**Task description**: Sift through the material below and return the lines with "data".
* * *
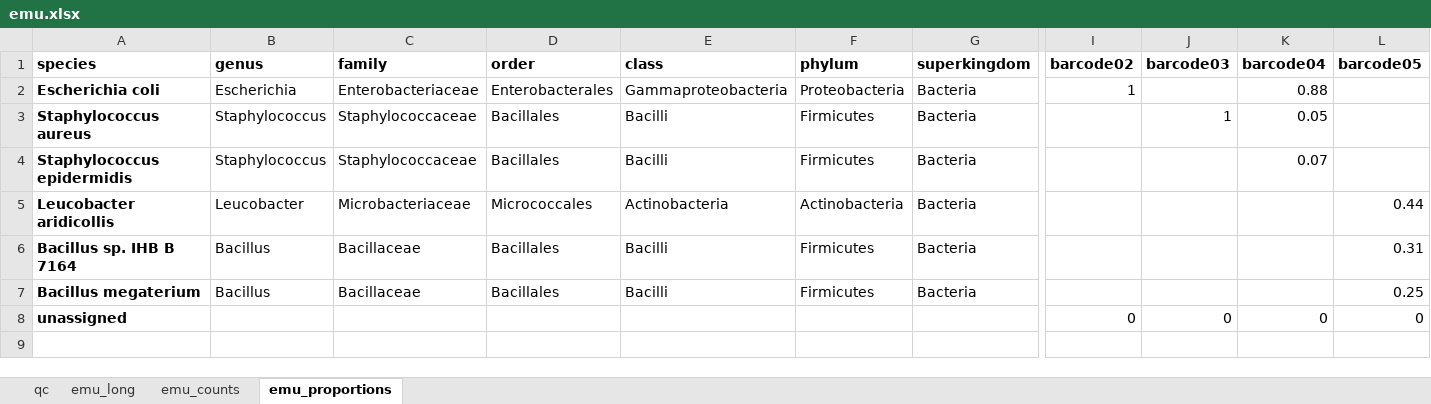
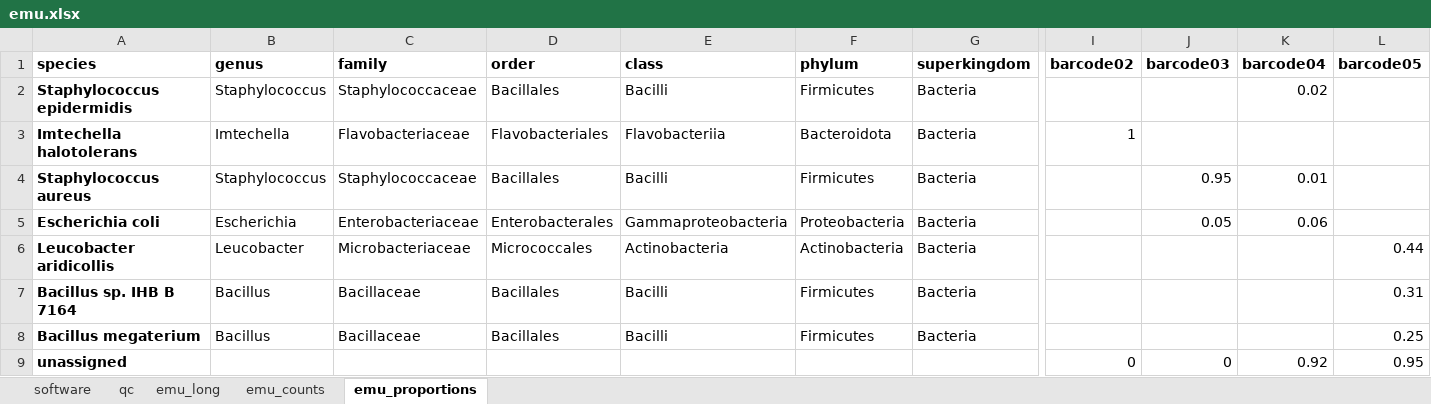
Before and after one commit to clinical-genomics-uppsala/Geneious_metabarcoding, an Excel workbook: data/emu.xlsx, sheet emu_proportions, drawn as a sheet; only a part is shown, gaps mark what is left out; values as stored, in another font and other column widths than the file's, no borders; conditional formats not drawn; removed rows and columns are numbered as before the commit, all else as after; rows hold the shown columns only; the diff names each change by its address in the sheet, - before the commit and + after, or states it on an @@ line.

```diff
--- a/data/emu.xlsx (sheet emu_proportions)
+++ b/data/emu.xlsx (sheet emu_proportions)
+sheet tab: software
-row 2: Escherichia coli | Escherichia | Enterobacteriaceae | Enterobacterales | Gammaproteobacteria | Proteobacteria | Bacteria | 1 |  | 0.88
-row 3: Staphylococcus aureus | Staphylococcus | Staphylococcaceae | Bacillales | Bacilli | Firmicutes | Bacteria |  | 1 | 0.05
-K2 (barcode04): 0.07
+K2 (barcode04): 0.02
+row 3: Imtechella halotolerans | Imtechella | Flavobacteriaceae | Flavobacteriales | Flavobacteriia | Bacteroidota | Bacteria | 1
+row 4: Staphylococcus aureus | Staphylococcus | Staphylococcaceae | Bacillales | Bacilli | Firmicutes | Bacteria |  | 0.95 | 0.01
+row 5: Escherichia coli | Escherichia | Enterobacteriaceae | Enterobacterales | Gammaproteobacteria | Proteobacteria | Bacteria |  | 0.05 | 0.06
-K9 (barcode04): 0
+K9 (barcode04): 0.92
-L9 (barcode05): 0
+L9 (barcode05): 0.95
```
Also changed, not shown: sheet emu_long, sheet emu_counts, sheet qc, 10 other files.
* * *
**Written answer**:
Before and after one commit to clinical-genomics-uppsala/Geneious_metabarcoding, an Excel workbook: data/emu.xlsx, sheet emu_proportions, drawn as a sheet; only a part is shown, gaps mark what is left out; values as stored, in another font and other column widths than the file's, no borders; conditional formats not drawn; removed rows and columns are numbered as before the commit, all else as after; rows hold the shown columns only; the diff names each change by its address in the sheet, - before the commit and + after, or states it on an @@ line.
--- a/data/emu.xlsx (sheet emu_proportions)
+++ b/data/emu.xlsx (sheet emu_proportions)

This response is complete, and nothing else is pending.